After a group receives basic training from MapInfo, they will then have access to individualized trainings with Bob Breglio, the NP Coalition's GIS Specialist to begin having their service area mapped using RPS data. He will teach the group to utilize RPS data for their particular service area and can also train with other data sets such as Census Bureau data, etc. Mr. Breglio has a Master's Degree in Education, Master's Degree in Urban and Regional Planning, is a Town of Broome (Schoharie County) elected Assessor and a sole assessor in the Town of Olive, Ulster County as well as Secretary of his town's Planning Board. He is also a member of the Coordinating Body of the GIS Clearinghouse hosted by CSCIC. He brings teaching, planning, assessment, and mapping expertise to the project. He has worked with hundreds of nonprofits to assess and analyze their service area.
Following the individualized training, the awardees will then have hands-on access to their own data, increased skill levels and will be better able to market their own services and products. The CBO will be able to map and analyze their service area(s) as housing conditions change or land use changes.

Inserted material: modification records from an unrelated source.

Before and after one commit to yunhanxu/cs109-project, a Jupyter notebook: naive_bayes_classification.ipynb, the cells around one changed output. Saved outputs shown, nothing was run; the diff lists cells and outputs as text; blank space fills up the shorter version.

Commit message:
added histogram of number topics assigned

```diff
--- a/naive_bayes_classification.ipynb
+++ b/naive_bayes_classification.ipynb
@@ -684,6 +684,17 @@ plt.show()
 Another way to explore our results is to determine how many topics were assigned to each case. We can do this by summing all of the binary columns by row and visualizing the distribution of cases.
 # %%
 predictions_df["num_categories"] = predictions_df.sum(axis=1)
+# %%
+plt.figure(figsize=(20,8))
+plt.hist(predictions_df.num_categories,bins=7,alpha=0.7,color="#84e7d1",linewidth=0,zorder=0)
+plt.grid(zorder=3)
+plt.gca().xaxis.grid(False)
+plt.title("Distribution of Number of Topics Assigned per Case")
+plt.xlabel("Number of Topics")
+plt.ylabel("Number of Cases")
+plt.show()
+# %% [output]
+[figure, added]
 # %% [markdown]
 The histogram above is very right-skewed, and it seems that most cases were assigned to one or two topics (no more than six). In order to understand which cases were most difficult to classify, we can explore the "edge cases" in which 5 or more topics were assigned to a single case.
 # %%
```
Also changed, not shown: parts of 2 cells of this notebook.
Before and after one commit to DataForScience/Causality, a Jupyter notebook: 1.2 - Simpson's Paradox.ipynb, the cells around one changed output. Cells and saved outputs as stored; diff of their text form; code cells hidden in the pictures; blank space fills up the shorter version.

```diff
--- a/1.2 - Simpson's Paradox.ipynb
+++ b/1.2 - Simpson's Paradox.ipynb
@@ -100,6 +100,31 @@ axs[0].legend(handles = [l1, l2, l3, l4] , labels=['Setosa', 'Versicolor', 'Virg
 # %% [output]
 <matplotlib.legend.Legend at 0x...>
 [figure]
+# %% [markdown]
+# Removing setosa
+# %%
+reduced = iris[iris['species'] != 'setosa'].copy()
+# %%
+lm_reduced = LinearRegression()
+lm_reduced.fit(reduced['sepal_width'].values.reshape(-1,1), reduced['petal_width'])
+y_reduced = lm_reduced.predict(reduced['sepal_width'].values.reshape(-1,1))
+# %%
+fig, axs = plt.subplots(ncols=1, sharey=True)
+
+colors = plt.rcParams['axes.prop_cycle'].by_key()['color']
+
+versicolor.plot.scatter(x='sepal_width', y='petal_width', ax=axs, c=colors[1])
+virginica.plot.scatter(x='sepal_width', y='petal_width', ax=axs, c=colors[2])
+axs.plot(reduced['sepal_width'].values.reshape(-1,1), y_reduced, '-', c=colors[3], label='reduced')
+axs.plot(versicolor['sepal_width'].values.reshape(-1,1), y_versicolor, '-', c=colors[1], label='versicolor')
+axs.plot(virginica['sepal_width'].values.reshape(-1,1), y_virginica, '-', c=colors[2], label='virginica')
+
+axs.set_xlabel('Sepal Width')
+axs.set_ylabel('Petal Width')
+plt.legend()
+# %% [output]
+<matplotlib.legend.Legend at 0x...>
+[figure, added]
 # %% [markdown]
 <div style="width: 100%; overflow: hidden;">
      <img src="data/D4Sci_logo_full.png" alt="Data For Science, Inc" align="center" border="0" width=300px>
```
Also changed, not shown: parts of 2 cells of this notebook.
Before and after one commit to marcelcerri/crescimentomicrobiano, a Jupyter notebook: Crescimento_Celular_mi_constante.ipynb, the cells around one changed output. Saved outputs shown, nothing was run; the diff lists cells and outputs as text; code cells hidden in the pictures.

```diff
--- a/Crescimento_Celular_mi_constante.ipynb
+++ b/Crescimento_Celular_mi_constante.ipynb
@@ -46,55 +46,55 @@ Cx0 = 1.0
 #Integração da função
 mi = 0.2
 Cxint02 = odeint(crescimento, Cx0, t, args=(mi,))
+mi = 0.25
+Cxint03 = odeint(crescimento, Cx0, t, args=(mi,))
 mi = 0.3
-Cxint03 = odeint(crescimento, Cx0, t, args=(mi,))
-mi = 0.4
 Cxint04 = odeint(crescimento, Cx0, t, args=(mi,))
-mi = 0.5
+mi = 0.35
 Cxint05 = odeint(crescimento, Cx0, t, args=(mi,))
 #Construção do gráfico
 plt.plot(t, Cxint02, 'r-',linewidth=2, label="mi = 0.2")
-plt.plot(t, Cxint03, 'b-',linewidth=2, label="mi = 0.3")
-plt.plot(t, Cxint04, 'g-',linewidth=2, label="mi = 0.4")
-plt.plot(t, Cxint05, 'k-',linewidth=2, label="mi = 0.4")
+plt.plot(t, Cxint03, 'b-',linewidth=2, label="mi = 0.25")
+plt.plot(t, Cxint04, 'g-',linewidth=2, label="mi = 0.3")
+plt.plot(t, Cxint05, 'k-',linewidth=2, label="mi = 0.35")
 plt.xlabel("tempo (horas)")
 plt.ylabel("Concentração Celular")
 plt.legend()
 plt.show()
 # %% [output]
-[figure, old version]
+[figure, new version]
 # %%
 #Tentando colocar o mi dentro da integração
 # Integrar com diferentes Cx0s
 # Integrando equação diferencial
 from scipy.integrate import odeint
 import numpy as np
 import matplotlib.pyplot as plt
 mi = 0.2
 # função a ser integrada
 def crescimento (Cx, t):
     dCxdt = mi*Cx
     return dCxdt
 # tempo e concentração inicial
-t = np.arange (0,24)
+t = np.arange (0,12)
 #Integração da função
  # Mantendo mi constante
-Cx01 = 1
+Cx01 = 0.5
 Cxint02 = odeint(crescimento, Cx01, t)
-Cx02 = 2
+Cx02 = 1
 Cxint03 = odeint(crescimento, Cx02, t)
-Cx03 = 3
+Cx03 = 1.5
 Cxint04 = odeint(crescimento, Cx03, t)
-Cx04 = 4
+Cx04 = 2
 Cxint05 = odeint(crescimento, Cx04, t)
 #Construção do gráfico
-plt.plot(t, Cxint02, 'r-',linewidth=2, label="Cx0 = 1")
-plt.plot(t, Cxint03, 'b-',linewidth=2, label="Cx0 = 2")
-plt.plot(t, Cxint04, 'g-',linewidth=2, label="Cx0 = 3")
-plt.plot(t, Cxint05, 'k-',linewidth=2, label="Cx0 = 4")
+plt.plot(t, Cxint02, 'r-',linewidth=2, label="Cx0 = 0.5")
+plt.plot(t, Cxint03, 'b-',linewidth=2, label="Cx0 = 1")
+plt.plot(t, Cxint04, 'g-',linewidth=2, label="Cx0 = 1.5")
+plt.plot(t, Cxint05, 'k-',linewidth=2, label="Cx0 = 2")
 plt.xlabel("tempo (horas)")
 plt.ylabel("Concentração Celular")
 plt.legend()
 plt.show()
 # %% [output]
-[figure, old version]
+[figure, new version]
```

M-A-P:UNY is an outgrowth of two Land Use and Housing Condition Atlases that Mr. Breglio completed for Steuben and Chemung counties. The community groups, the Regional Planning Associations, the counties and the local housing groups have all utilized this information to systematically plan their revitalization efforts. At the present time, ten counties have had a land use and housing atlas created. For more information contact Bob Breglio at email@example.com.
New York State Orthoimagery Program
NYS Digital Orthoimagery Program
Orthoimagery from Lot 6 is in QA/QC with the first delivery to counties to begin in late February. New imagery should start becoming available on the Interactive mapping Gateway in early March as work progresses. Most of the Lot 6 imagery should be available on the Clearinghouse by the end of June.
Imagery in New York City will be available to New York State and New York City agencies with limited distribution to members of the New York State Data Sharing Cooperative.
Interactive Mapping Gateway Enhanced
The following enhancements have been made to the New York State Interactive Mapping Gateway:
Orthoimagery is now visible at 2 miles across the map window (previously 1 mile across).
The NYS Street Centerline file has been incorporated into the gecocoding process used in the Gateway. Street address searches will now be based on this file and will produce more accurate results.
Elevation contours have been added as a viewable map layer. The contour
layer is taken from the NYS Dept. of Transportation 1:24,000, raster
topographic 7 ½ minute quad maps. Users can now get a snapshot
of the landforms displayed in the map window. The contour layer is visible
in the map window from 0.5 to 3 miles.
Annual Lot 7 and Beyond
Flight planning is currently underway for the Spring 2007 flying season. Western and Central counties in the state that have not been flown since 2002 will be updated, as well as 10 counties with 2004 vintage photography.
Several counties have sponsored significant upgrades to the NYSDOP base program of 1 foot color in urban areas and 2 foot color in rural areas. Nassau, Rockland, Suffolk and Westchester counties have all funded upgrades to ½ foot GSD (1 pixel is equivalent to ½ foot on the ground). There were also several upgrades funded at the local level.
Areas to be flown in 2008 are tentatively in the Adirondacks (2003 vintage), New York City and the Buffalo area. Letters are expected to be distributed to the counties involved in late Spring 2007.
Submitted by Ray Faught (firstname.lastname@example.org)